WHAT THE TASK REQUIRES: Below are some records; give them all again exactly, but not the pictures.

Edit difference data
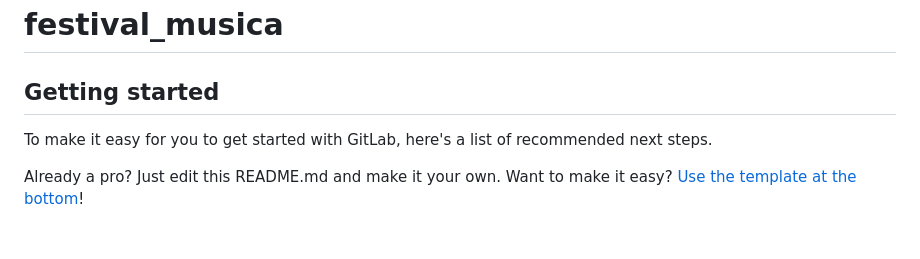
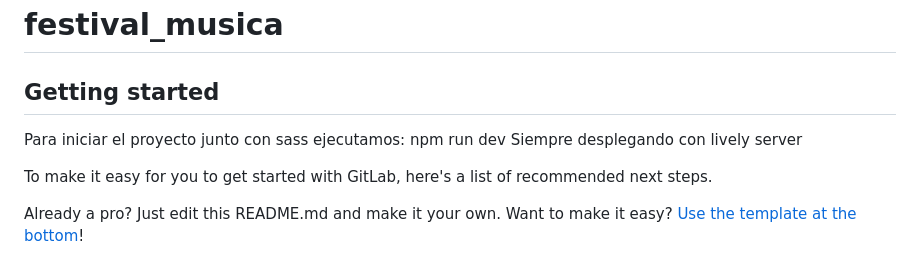
Before and after one commit to Chuchocruz/festivalMusica, a Markdown page: README.md, the part around the change. Rendered like a GitHub page; blank space fills up the shorter version.

```diff
--- a/README.md
+++ b/README.md
@@ -3,6 +3,9 @@
 
 
 ## Getting started
+
+Para iniciar el proyecto junto con sass ejecutamos: npm run dev
+Siempre desplegando con lively server
 
 To make it easy for you to get started with GitLab, here's a list of recommended next steps.
 
```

SOLVED EXERCISE:
Before and after one commit to Chuchocruz/festivalMusica, a Markdown page: README.md, the part around the change. Rendered like a GitHub page; blank space fills up the shorter version.

```diff
--- a/README.md
+++ b/README.md
@@ -3,6 +3,9 @@
 
 
 ## Getting started
+
+Para iniciar el proyecto junto con sass ejecutamos: npm run dev
+Siempre desplegando con lively server
 
 To make it easy for you to get started with GitLab, here's a list of recommended next steps.
 
```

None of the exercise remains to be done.